### [Brief]
Each line of the data below should be restated exactly, with images left out.

[Itemized modification records]
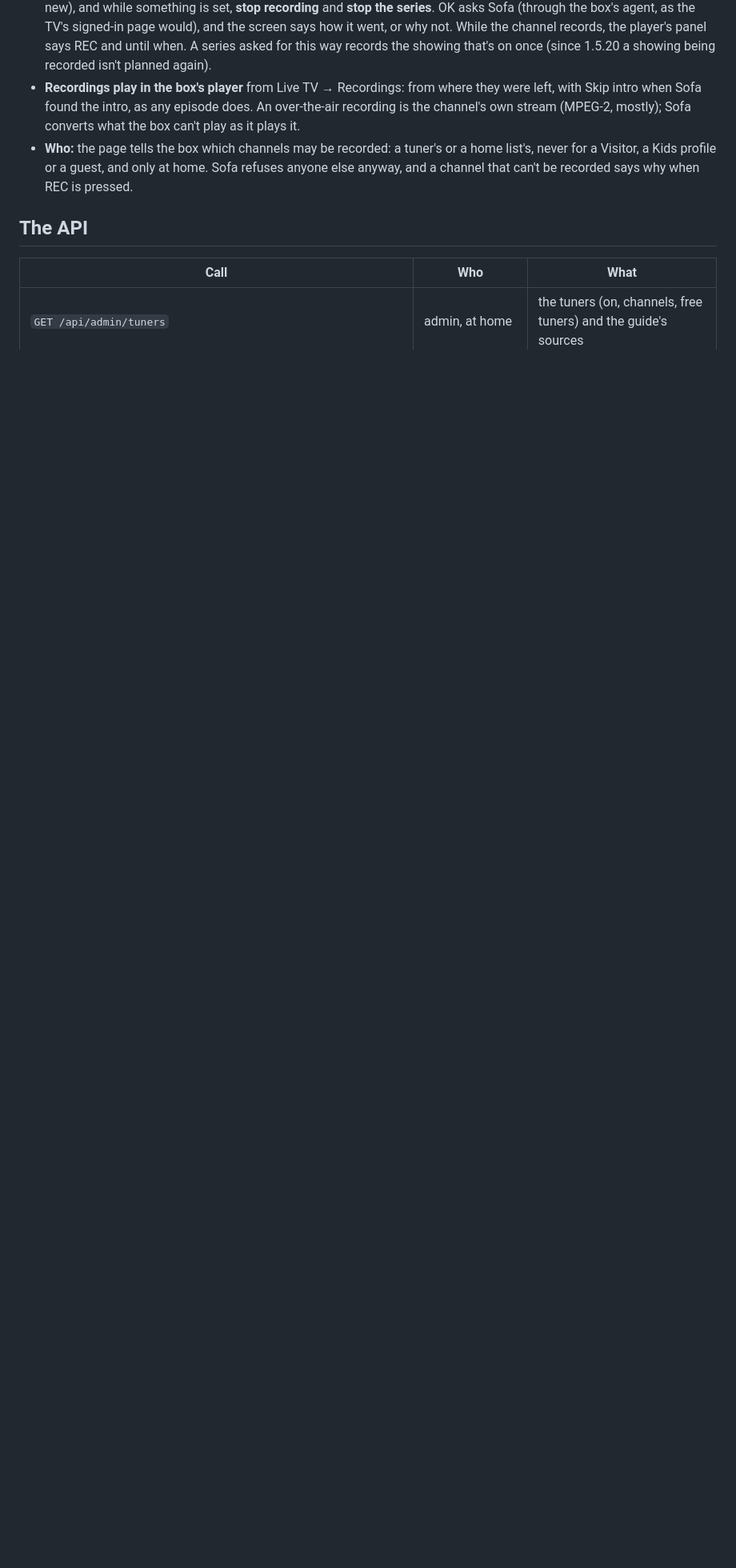
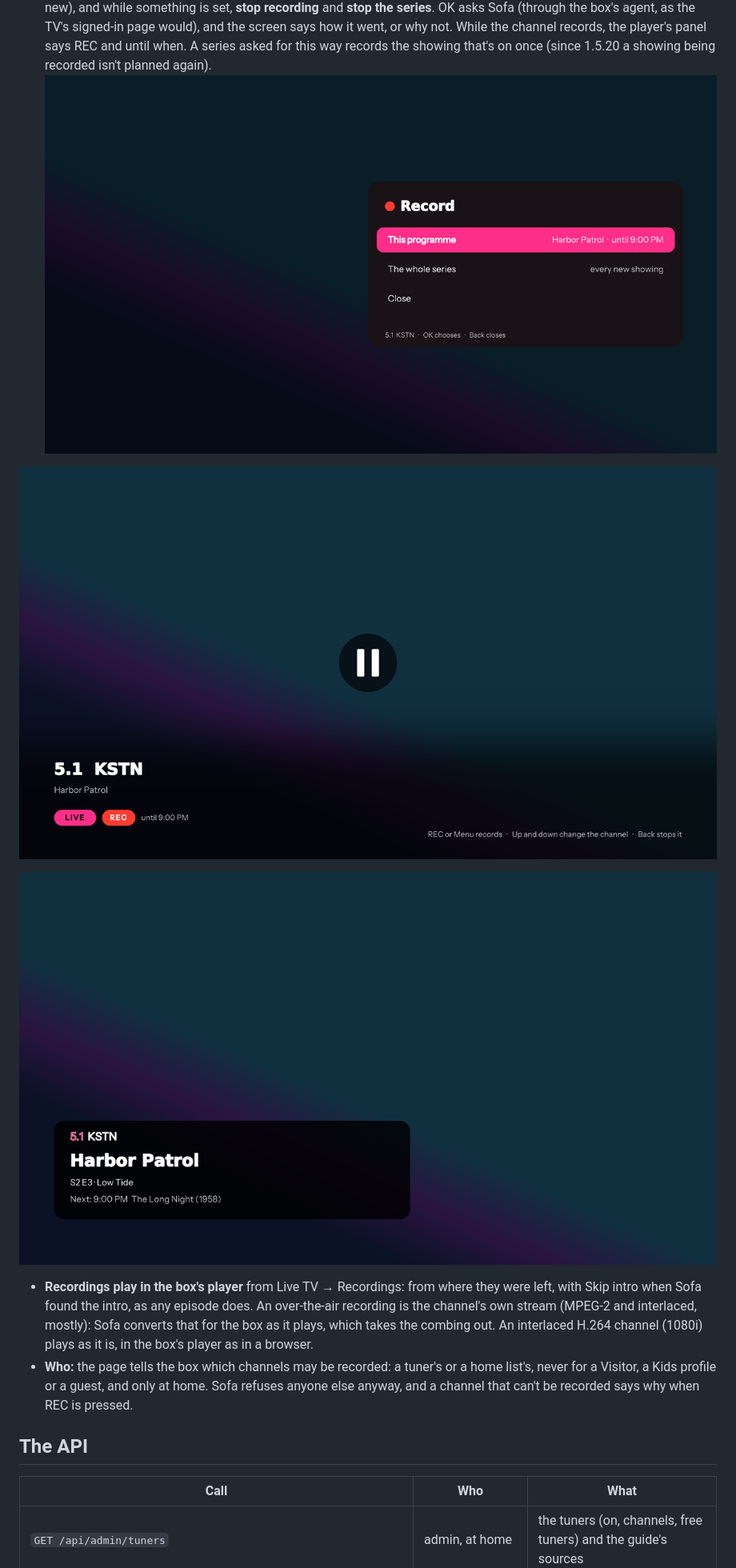
Before and after one commit to krintoxi/sofa, a Markdown page: docs/tuners-and-recording.md, the part around the change. Shown at 80% size. Drawn GitHub-style; pictures changed too: docs/images/box-guide-banner.png (added), docs/images/box-record-sheet.png (added), docs/images/box-recording-panel.png (added); blank space fills up the shorter version.

Commit message:
Recording on the box: pictures of the player's Record sheet, its panel while recording and the guide's banner; an over-the-air recording (interlaced MPEG-2) is converted for the box

```diff
--- a/docs/tuners-and-recording.md
+++ b/docs/tuners-and-recording.md
@@ -101,9 +101,16 @@ the box adds is in its own player (mpv), which plays every channel and every rec
   (through the box's agent, as the TV's signed-in page would), and the screen says how it went, or why not. While the
   channel records, the player's panel says REC and until when. A series asked for this way records the showing that's
   on once (since 1.5.20 a showing being recorded isn't planned again).
+![The Record sheet in the Sofa Box's player](images/box-record-sheet.png)
+
+![The player's panel while the channel records](images/box-recording-panel.png)
+
+![A tuner's channel on the player's banner, from the guide](images/box-guide-banner.png)
+
 - **Recordings play in the box's player** from Live TV → Recordings: from where they were left, with Skip intro when
-  Sofa found the intro, as any episode does. An over-the-air recording is the channel's own stream (MPEG-2, mostly);
-  Sofa converts what the box can't play as it plays it.
+  Sofa found the intro, as any episode does. An over-the-air recording is the channel's own stream (MPEG-2 and
+  interlaced, mostly): Sofa converts that for the box as it plays, which takes the combing out. An interlaced H.264
+  channel (1080i) plays as it is, in the box's player as in a browser.
 - **Who:** the page tells the box which channels may be recorded: a tuner's or a home list's, never for a Visitor, a
   Kids profile or a guest, and only at home. Sofa refuses anyone else anyway, and a channel that can't be recorded
   says why when REC is pressed.
```
Also changed, not shown: 1 other file.
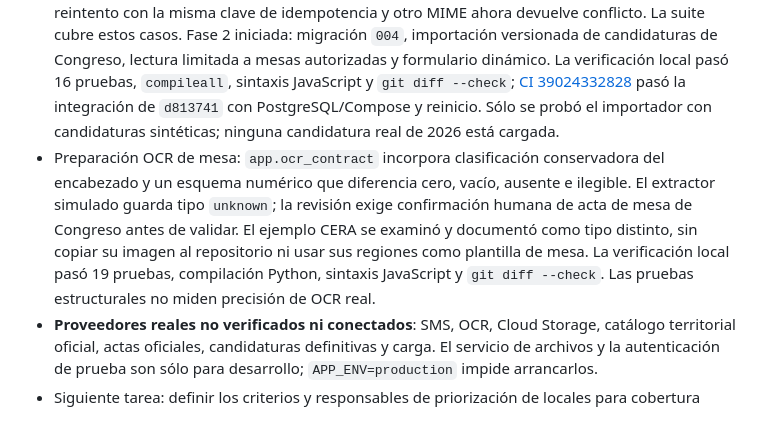
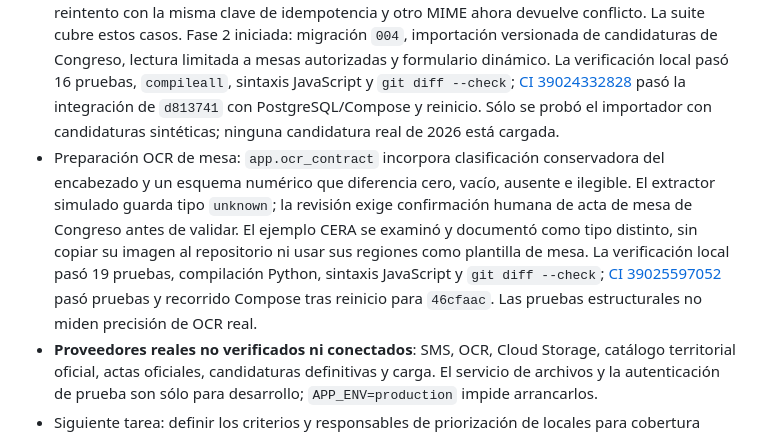
Before and after one commit to Carlospromo/lectura_actas_29N, a Markdown page: PLAN.md, the part around the change. Rendered like a GitHub page.

Commit message:
Record OCR preparation integration verification

```diff
--- a/PLAN.md
+++ b/PLAN.md
@@ -84,6 +84,6 @@ Compose local: API, worker, PostgreSQL, servicio privado de archivos, volúmenes
 - Verificación con las fuentes entregadas en base SQLite aislada: importación histórica de 60.366 filas, 19 comunidades/ciudades, 52 provincias, 8.131 municipios interiores y 52 ámbitos exteriores; importación censal de 52 provincias, con suma 35.958.711 + 2.769.645 = 38.728.356. Ambos reintentos reconocieron el mismo archivo por SHA-256 sin duplicar datos. La base de vista previa sigue siendo sintética y no recibió estas referencias. [CI 39015408135](https://github.com/Carlospromo/lectura_actas_29N/actions/runs/39015408135) pasó las 12 pruebas, la migración `003` en PostgreSQL/Compose y el recorrido de captura y resolución tras reinicio. La importación de los dos Excel reales se verificó en SQLite aislado, aún no en PostgreSQL; tampoco se ha contrastado externamente el origen de los archivos.
 - Controles provinciales 2023: el CSV transcribe 52 provincias y suma exactamente los cinco totales comunicados. `app.reference_controls` comparó con el Excel de mesas y no encontró diferencias en municipios, distritos, secciones ni mesas interiores de ninguna provincia. Los 22.706 locales siguen sin detalle individual contrastable. `py -3.13 -m pytest -q`: 14 pruebas aprobadas en local, incluidas dos sobre controles y exclusión de voto exterior; compilación Python y `git diff --check` pasaron. [CI 39016334108](https://github.com/Carlospromo/lectura_actas_29N/actions/runs/39016334108) completó correctamente la integración del commit `180d684`. Esta conciliación no acredita que la fuente sea oficial ni que describa 2026.
 - Revisión de fase 1: se corrigió la confirmación de subida por organización y la confirmación/revisión de un envío ajeno por otro apoderado asignado a la misma mesa. Un reintento con la misma clave de idempotencia y otro MIME ahora devuelve conflicto. La suite cubre estos casos. Fase 2 iniciada: migración `004`, importación versionada de candidaturas de Congreso, lectura limitada a mesas autorizadas y formulario dinámico. La verificación local pasó 16 pruebas, `compileall`, sintaxis JavaScript y `git diff --check`; [CI 39024332828](https://github.com/Carlospromo/lectura_actas_29N/actions/runs/39024332828) pasó la integración de `d813741` con PostgreSQL/Compose y reinicio. Sólo se probó el importador con candidaturas sintéticas; ninguna candidatura real de 2026 está cargada.
-- Preparación OCR de mesa: `app.ocr_contract` incorpora clasificación conservadora del encabezado y un esquema numérico que diferencia cero, vacío, ausente e ilegible. El extractor simulado guarda tipo `unknown`; la revisión exige confirmación humana de acta de mesa de Congreso antes de validar. El ejemplo CERA se examinó y documentó como tipo distinto, sin copiar su imagen al repositorio ni usar sus regiones como plantilla de mesa. La verificación local pasó 19 pruebas, compilación Python, sintaxis JavaScript y `git diff --check`. Las pruebas estructurales no miden precisión de OCR real.
+- Preparación OCR de mesa: `app.ocr_contract` incorpora clasificación conservadora del encabezado y un esquema numérico que diferencia cero, vacío, ausente e ilegible. El extractor simulado guarda tipo `unknown`; la revisión exige confirmación humana de acta de mesa de Congreso antes de validar. El ejemplo CERA se examinó y documentó como tipo distinto, sin copiar su imagen al repositorio ni usar sus regiones como plantilla de mesa. La verificación local pasó 19 pruebas, compilación Python, sintaxis JavaScript y `git diff --check`; [CI 39025597052](https://github.com/Carlospromo/lectura_actas_29N/actions/runs/39025597052) pasó pruebas y recorrido Compose tras reinicio para `46cfaac`. Las pruebas estructurales no miden precisión de OCR real.
 - **Proveedores reales no verificados ni conectados**: SMS, OCR, Cloud Storage, catálogo territorial oficial, actas oficiales, candidaturas definitivas y carga. El servicio de archivos y la autenticación de prueba son sólo para desarrollo; `APP_ENV=production` impide arrancarlos.
 - Siguiente tarea: definir los criterios y responsables de priorización de locales para cobertura parcial y, cuando estén disponibles, recibir y conciliar el listado 2026 de locales/mesas, el censo definitivo y el modelo aplicable de acta de escrutinio de Congreso; completar campos y candidaturas por circunscripción. La etapa de definición electoral no se cierra hasta esas verificaciones.
```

### [Solution for this problem]
Before and after one commit to krintoxi/sofa, a Markdown page: docs/tuners-and-recording.md, the part around the change. Shown at 80% size. Drawn GitHub-style; pictures changed too: docs/images/box-guide-banner.png (added), docs/images/box-record-sheet.png (added), docs/images/box-recording-panel.png (added); blank space fills up the shorter version.

Commit message:
Recording on the box: pictures of the player's Record sheet, its panel while recording and the guide's banner; an over-the-air recording (interlaced MPEG-2) is converted for the box

```diff
--- a/docs/tuners-and-recording.md
+++ b/docs/tuners-and-recording.md
@@ -101,9 +101,16 @@ the box adds is in its own player (mpv), which plays every channel and every rec
   (through the box's agent, as the TV's signed-in page would), and the screen says how it went, or why not. While the
   channel records, the player's panel says REC and until when. A series asked for this way records the showing that's
   on once (since 1.5.20 a showing being recorded isn't planned again).
+![The Record sheet in the Sofa Box's player](images/box-record-sheet.png)
+
+![The player's panel while the channel records](images/box-recording-panel.png)
+
+![A tuner's channel on the player's banner, from the guide](images/box-guide-banner.png)
+
 - **Recordings play in the box's player** from Live TV → Recordings: from where they were left, with Skip intro when
-  Sofa found the intro, as any episode does. An over-the-air recording is the channel's own stream (MPEG-2, mostly);
-  Sofa converts what the box can't play as it plays it.
+  Sofa found the intro, as any episode does. An over-the-air recording is the channel's own stream (MPEG-2 and
+  interlaced, mostly): Sofa converts that for the box as it plays, which takes the combing out. An interlaced H.264
+  channel (1080i) plays as it is, in the box's player as in a browser.
 - **Who:** the page tells the box which channels may be recorded: a tuner's or a home list's, never for a Visitor, a
   Kids profile or a guest, and only at home. Sofa refuses anyone else anyway, and a channel that can't be recorded
   says why when REC is pressed.
```
Also changed, not shown: 1 other file.
Before and after one commit to Carlospromo/lectura_actas_29N, a Markdown page: PLAN.md, the part around the change. Rendered like a GitHub page.

Commit message:
Record OCR preparation integration verification

```diff
--- a/PLAN.md
+++ b/PLAN.md
@@ -84,6 +84,6 @@ Compose local: API, worker, PostgreSQL, servicio privado de archivos, volúmenes
 - Verificación con las fuentes entregadas en base SQLite aislada: importación histórica de 60.366 filas, 19 comunidades/ciudades, 52 provincias, 8.131 municipios interiores y 52 ámbitos exteriores; importación censal de 52 provincias, con suma 35.958.711 + 2.769.645 = 38.728.356. Ambos reintentos reconocieron el mismo archivo por SHA-256 sin duplicar datos. La base de vista previa sigue siendo sintética y no recibió estas referencias. [CI 39015408135](https://github.com/Carlospromo/lectura_actas_29N/actions/runs/39015408135) pasó las 12 pruebas, la migración `003` en PostgreSQL/Compose y el recorrido de captura y resolución tras reinicio. La importación de los dos Excel reales se verificó en SQLite aislado, aún no en PostgreSQL; tampoco se ha contrastado externamente el origen de los archivos.
 - Controles provinciales 2023: el CSV transcribe 52 provincias y suma exactamente los cinco totales comunicados. `app.reference_controls` comparó con el Excel de mesas y no encontró diferencias en municipios, distritos, secciones ni mesas interiores de ninguna provincia. Los 22.706 locales siguen sin detalle individual contrastable. `py -3.13 -m pytest -q`: 14 pruebas aprobadas en local, incluidas dos sobre controles y exclusión de voto exterior; compilación Python y `git diff --check` pasaron. [CI 39016334108](https://github.com/Carlospromo/lectura_actas_29N/actions/runs/39016334108) completó correctamente la integración del commit `180d684`. Esta conciliación no acredita que la fuente sea oficial ni que describa 2026.
 - Revisión de fase 1: se corrigió la confirmación de subida por organización y la confirmación/revisión de un envío ajeno por otro apoderado asignado a la misma mesa. Un reintento con la misma clave de idempotencia y otro MIME ahora devuelve conflicto. La suite cubre estos casos. Fase 2 iniciada: migración `004`, importación versionada de candidaturas de Congreso, lectura limitada a mesas autorizadas y formulario dinámico. La verificación local pasó 16 pruebas, `compileall`, sintaxis JavaScript y `git diff --check`; [CI 39024332828](https://github.com/Carlospromo/lectura_actas_29N/actions/runs/39024332828) pasó la integración de `d813741` con PostgreSQL/Compose y reinicio. Sólo se probó el importador con candidaturas sintéticas; ninguna candidatura real de 2026 está cargada.
-- Preparación OCR de mesa: `app.ocr_contract` incorpora clasificación conservadora del encabezado y un esquema numérico que diferencia cero, vacío, ausente e ilegible. El extractor simulado guarda tipo `unknown`; la revisión exige confirmación humana de acta de mesa de Congreso antes de validar. El ejemplo CERA se examinó y documentó como tipo distinto, sin copiar su imagen al repositorio ni usar sus regiones como plantilla de mesa. La verificación local pasó 19 pruebas, compilación Python, sintaxis JavaScript y `git diff --check`. Las pruebas estructurales no miden precisión de OCR real.
+- Preparación OCR de mesa: `app.ocr_contract` incorpora clasificación conservadora del encabezado y un esquema numérico que diferencia cero, vacío, ausente e ilegible. El extractor simulado guarda tipo `unknown`; la revisión exige confirmación humana de acta de mesa de Congreso antes de validar. El ejemplo CERA se examinó y documentó como tipo distinto, sin copiar su imagen al repositorio ni usar sus regiones como plantilla de mesa. La verificación local pasó 19 pruebas, compilación Python, sintaxis JavaScript y `git diff --check`; [CI 39025597052](https://github.com/Carlospromo/lectura_actas_29N/actions/runs/39025597052) pasó pruebas y recorrido Compose tras reinicio para `46cfaac`. Las pruebas estructurales no miden precisión de OCR real.
 - **Proveedores reales no verificados ni conectados**: SMS, OCR, Cloud Storage, catálogo territorial oficial, actas oficiales, candidaturas definitivas y carga. El servicio de archivos y la autenticación de prueba son sólo para desarrollo; `APP_ENV=production` impide arrancarlos.
 - Siguiente tarea: definir los criterios y responsables de priorización de locales para cobertura parcial y, cuando estén disponibles, recibir y conciliar el listado 2026 de locales/mesas, el censo definitivo y el modelo aplicable de acta de escrutinio de Congreso; completar campos y candidaturas por circunscripción. La etapa de definición electoral no se cierra hasta esas verificaciones.
```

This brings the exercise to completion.